The Tagalog word “mabilis” can be used to describe names such as “koneho” (“rabbit”) in “konehong mabilis” (“fast rabbit”). In this sentence, “mabilis” was used as an adjective. The same word can be used to describe verbs, one can say “tumakbong mabilis”, which means “run fast”. In this sentence, “mabilis” was used as an adverb. The Tagalog word for “rabbit” is “koneho” and “ran” is “tumakbo”, but they appeared in sentences like “koneho-ng” and “tumakbo-ng”. Tagalog uses what is called the “linker” and which always appears in the context of the change.  A change is only made if there is a link. Tagalog has left -ng and na. In the examples cited, the -ng linker was used because the word ends in a vowel before the left. The second left, na, is used everywhere else (the na used in the modification is not the same as the adverb na, which means “now” or “already”). The enclics -ng and na are good indications that there is a change in the clause. These links can be displayed before or after the modifier.
The instrumental trigger refers to the means used to perform an action. Gaano (from ka- + anó) means how, but is used to ask for the quality of an adjective or adverb. The basic word of the modifier is preceded in this construction ka- (16a). Ilán means how much (16b). Kumustá is used to ask what something is. (16c) It is often used as a welcome, which means How are you? Is it the Spanish “cómo está”? Lower the time. Magkano (from mag – + gaano) means how much and is usually used to ask for the price of something (16d). Paano (de pa- + anó) is used to ask how something was done or happened (16th). The trigger agent affixes are -um-, mag-, man- and ma-. The difference between mag and change is a source of confusion among language learners. Generally speaking, there are two main differences between many; – refers to external actions and internal actions. For example, bumilí means to buy, while magbilí means to sell.
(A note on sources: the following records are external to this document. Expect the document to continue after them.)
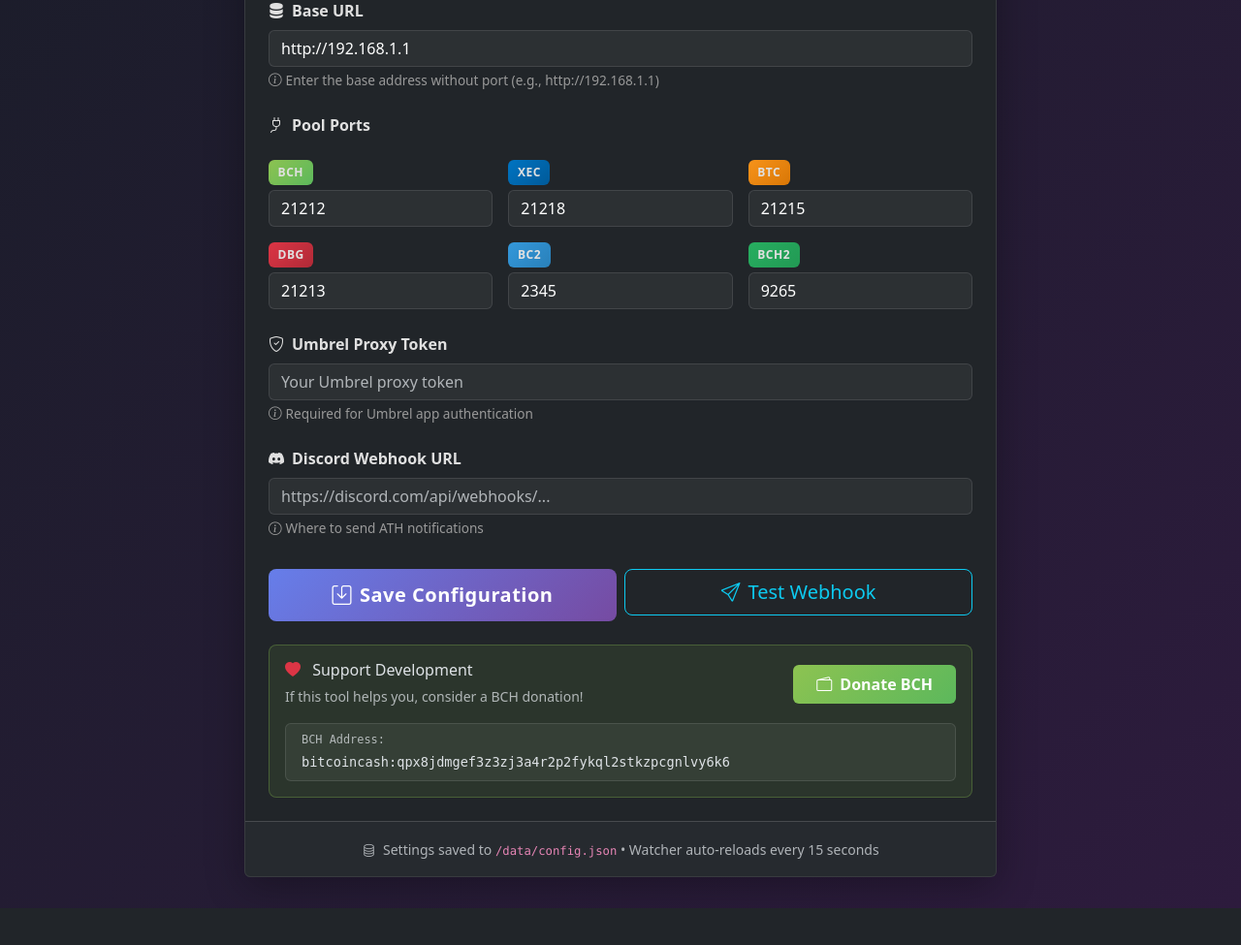
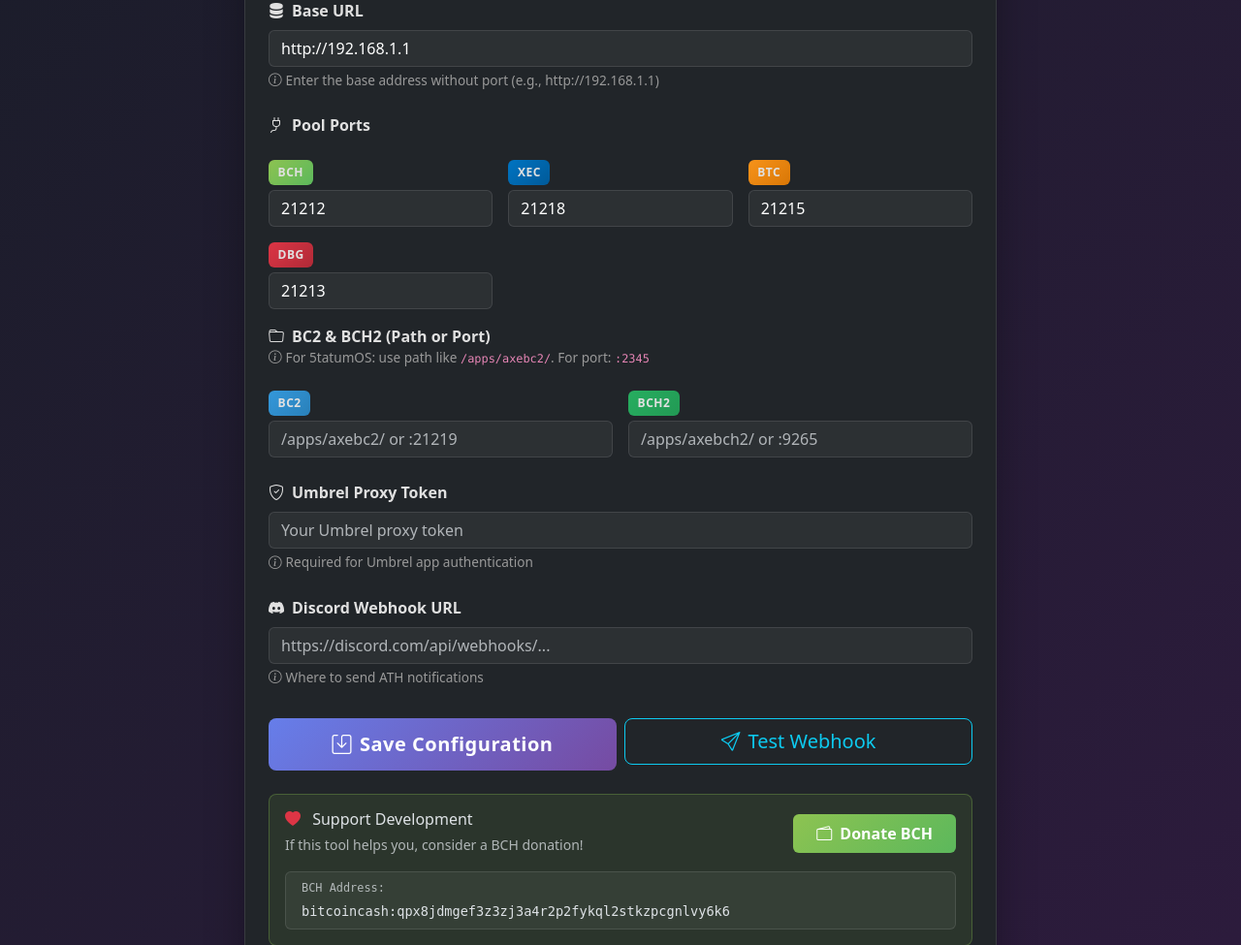
Before and after one commit to AkaCurtis/Axe-Webhooks, a Flask app: page / in a window 1280 px wide. Shown: the part 246-1221 px from the top of the page at 97% size. Before the commit the page ends 1183 px from the top, so only its background shows below. Run offline with Flask 3, Linux system fonts and the light colour scheme.

Commit message:
updated some stuff

```diff
--- a/axe-webhooks/umbrel-app.yml
+++ b/axe-webhooks/umbrel-app.yml
@@ -5,7 +5,7 @@
 tagline: Worker ATH Discord alerts
 icon: https://raw.githubusercontent.com/AkaCurtis/Axe-Webhooks/main/axe-webhooks/icon.svg
 category: Development
-version: "0.6.8"
+version: "0.6.9"
 port: 3456
 
 description: >-
--- a/axe-webhooks/web/app.py
+++ b/axe-webhooks/web/app.py
@@ -45,15 +45,24 @@
     return "192.168.1.1"  # Final fallback
 
 def parse_url(url):
-    """Extract base URL and port from a full URL"""
+    """Extract base URL and path/port from a full URL"""
     if not url:
         return "", ""
     try:
-        # Parse URL like http://192.168.1.1:21212
-        if ":" in url:
+        # Handle paths like http://192.168.1.1/apps/axebch2/
+        if "/apps/" in url:
+            base_end = url.find("/apps/")
+            base = url[:base_end]
+            path = url[base_end:]
+            return base, path
+        # Handle ports like http://192.168.1.1:21212
+        elif ":" in url:
             parts = url.rsplit(":", 1)
-            if len(parts) == 2 and parts[1].isdigit():
-                return parts[0], parts[1]
+            if len(parts) == 2:
+                # Check if it's a port number
+                port_part = parts[1].split("/")[0]  # Handle :21212/api/...
+                if port_part.isdigit():
+                    return parts[0], ":" + port_part
     except Exception:
         pass
     return url, ""
@@ -61,19 +70,14 @@
 def load_config():
     host_ip = get_host_ip()
 
-    # Default ports
-    default_ports = {
+    defaults = {
+        "base_url": f"http://{host_ip}",
         "bch_port": "21212",
         "xec_port": "21218",
         "btc_port": "21215",
         "dbg_port": "21213",
-        "bc2_port": "2345",
-        "bch2_port": "9265",
-    }
-
-    defaults = {
-        "base_url": f"http://{host_ip}",
-        **default_ports,
+        "bc2_path": "",
+        "bch2_path": "",
         "proxy_token": "",
         "discord_webhook": "",
     }
@@ -90,14 +94,26 @@
             else:
                 # Backward compatibility: parse old full URLs
                 base_url_detected = None
-                for chain in ["bch", "xec", "btc", "dbg", "bc2", "bch2"]:
+
+                # Original 4 pools use ports
+                for chain in ["bch", "xec", "btc", "dbg"]:
                     old_key = f"{chain}_base"
                     if old_key in data and data[old_key]:
-                        base, port = parse_url(data[old_key])
+                        base, path = parse_url(data[old_key])
                         if base and not base_url_detected:
                             base_url_detected = base
-                        if port:
-                            defaults[f"{chain}_port"] = port
+                        if path and path.startswith(":"):
+                            defaults[f"{chain}_port"] = path[1:]  # Remove colon
+
+                # BC2 and BCH2 use flexible paths
+                for chain in ["bc2", "bch2"]:
+                    old_key = f"{chain}_base"
+                    if old_key in data and data[old_key]:
+                        base, path = parse_url(data[old_key])
+                        if base and not base_url_detected:
+                            base_url_detected = base
+                        if path:
+                            defaults[f"{chain}_path"] = path
 
                 if base_url_detected:
                     defaults["base_url"] = base_url_detected
@@ -110,12 +126,28 @@
     except Exception:
         pass
 
-    # Also generate the full URLs for backward compatibility
+    # Generate full URLs for watcher
     base = defaults.get("base_url", f"http://{host_ip}").rstrip("/")
-    for chain in ["bch", "xec", "btc", "dbg", "bc2", "bch2"]:
+
+    # Original 4 pools: simple port-based
+    for chain in ["bch", "xec", "btc", "dbg"]:
         port = defaults.get(f"{chain}_port", "")
         if port:
             defaults[f"{chain}_base"] = f"{base}:{port}"
+        else:
+            defaults[f"{chain}_base"] = ""
+
+    # BC2 and BCH2: flexible path/port
+    for chain in ["bc2", "bch2"]:
+        path = defaults.get(f"{chain}_path", "").strip()
+        if path:
+            if path.startswith(":"):
+                defaults[f"{chain}_base"] = f"{base}{path}"
+            elif path.startswith("/"):
+                defaults[f"{chain}_base"] = f"{base}{path}"
+            else:
+                # Assume it's a port number without colon
+                defaults[f"{chain}_base"] = f"{base}:{path}"
         else:
             defaults[f"{chain}_base"] = ""
 
@@ -153,17 +185,32 @@
         "xec_port": request.form.get("xec_port", "").strip(),
         "btc_port": request.form.get("btc_port", "").strip(),
         "dbg_port": request.form.get("dbg_port", "").strip(),
-        "bc2_port": request.form.get("bc2_port", "").strip(),
-        "bch2_port": request.form.get("bch2_port", "").strip(),
+        "bc2_path": request.form.get("bc2_path", "").strip(),
+        "bch2_path": request.form.get("bch2_path", "").strip(),
         "proxy_token": request.form.get("proxy_token", "").strip(),
         "discord_webhook": request.form.get("discord_webhook", "").strip(),
     }
 
-    # Also save full URLs for backward compatibility with watcher
-    for chain in ["bch", "xec", "btc", "dbg", "bc2", "bch2"]:
+    # Generate full URLs for watcher
+    # Original 4 pools: simple port-based
+    for chain in ["bch", "xec", "btc", "dbg"]:
         port = cfg.get(f"{chain}_port", "")
         if base_url and port:
             cfg[f"{chain}_base"] = f"{base_url}:{port}"
+        else:
+            cfg[f"{chain}_base"] = ""
+
+    # BC2 and BCH2: flexible path/port
+    for chain in ["bc2", "bch2"]:
+        path = cfg.get(f"{chain}_path", "")
+        if base_url and path:
+            if path.startswith(":"):
+                cfg[f"{chain}_base"] = f"{base_url}{path}"
+            elif path.startswith("/"):
+                cfg[f"{chain}_base"] = f"{base_url}{path}"
+            else:
+                # Assume it's a port number without colon
+                cfg[f"{chain}_base"] = f"{base_url}:{path}"
         else:
             cfg[f"{chain}_base"] = ""
 
--- a/axe-webhooks/web/templates/index.html
+++ b/axe-webhooks/web/templates/index.html
@@ -184,18 +184,27 @@
               <input name="dbg_port" value="{{ cfg.dbg_port }}" class="form-control" placeholder="21213" type="number"/>
             </div>
 
-            <div class="col-md-4 col-sm-6">
+            <div class="col-12 mt-3">
+              <label class="form-label">
+                <i class="bi bi-folder"></i> BC2 & BCH2 (Path or Port)
+              </label>
+              <div class="hint-text" style="margin-top: -0.5rem; margin-bottom: 0.5rem;">
+                <i class="bi bi-info-circle me-1"></i>For 5tatumOS: use path like <code>/apps/axebc2/</code>. For port: <code>:2345</code>
+              </div>
+            </div>
+
+            <div class="col-md-6 col-sm-6">
               <label class="form-label form-label-sm">
                 <span class="crypto-badge badge-bc2">BC2</span>
               </label>
-              <input name="bc2_port" value="{{ cfg.bc2_port }}" class="form-control" placeholder="2345" type="number"/>
+              <input name="bc2_path" value="{{ cfg.bc2_path }}" class="form-control" placeholder="/apps/axebc2/ or :21219"/>
             </div>
 
-            <div class="col-md-4 col-sm-6">
+            <div class="col-md-6 col-sm-6">
               <label class="form-label form-label-sm">
                 <span class="crypto-badge badge-bch2">BCH2</span>
               </label>
-              <input name="bch2_port" value="{{ cfg.bch2_port }}" class="form-control" placeholder="9265" type="number"/>
+              <input name="bch2_path" value="{{ cfg.bch2_path }}" class="form-control" placeholder="/apps/axebch2/ or :9265"/>
             </div>
           </div>
 
```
But this is not a law written for this affix; There are exceptions, for example, mag-ahit means to shave while umahit means to shave someone. Magbili and umahit are rarely used; in the southern dialects of Tagalog is used na- instead of -um- The included tayo pronoun refers to the first and second person. It may also concern one or more third parties. In its unmarked form, the verb triggers a reading of the direct noun as a patient of the clause. In its second most common form, it triggers the name as the agent of the clause. . . .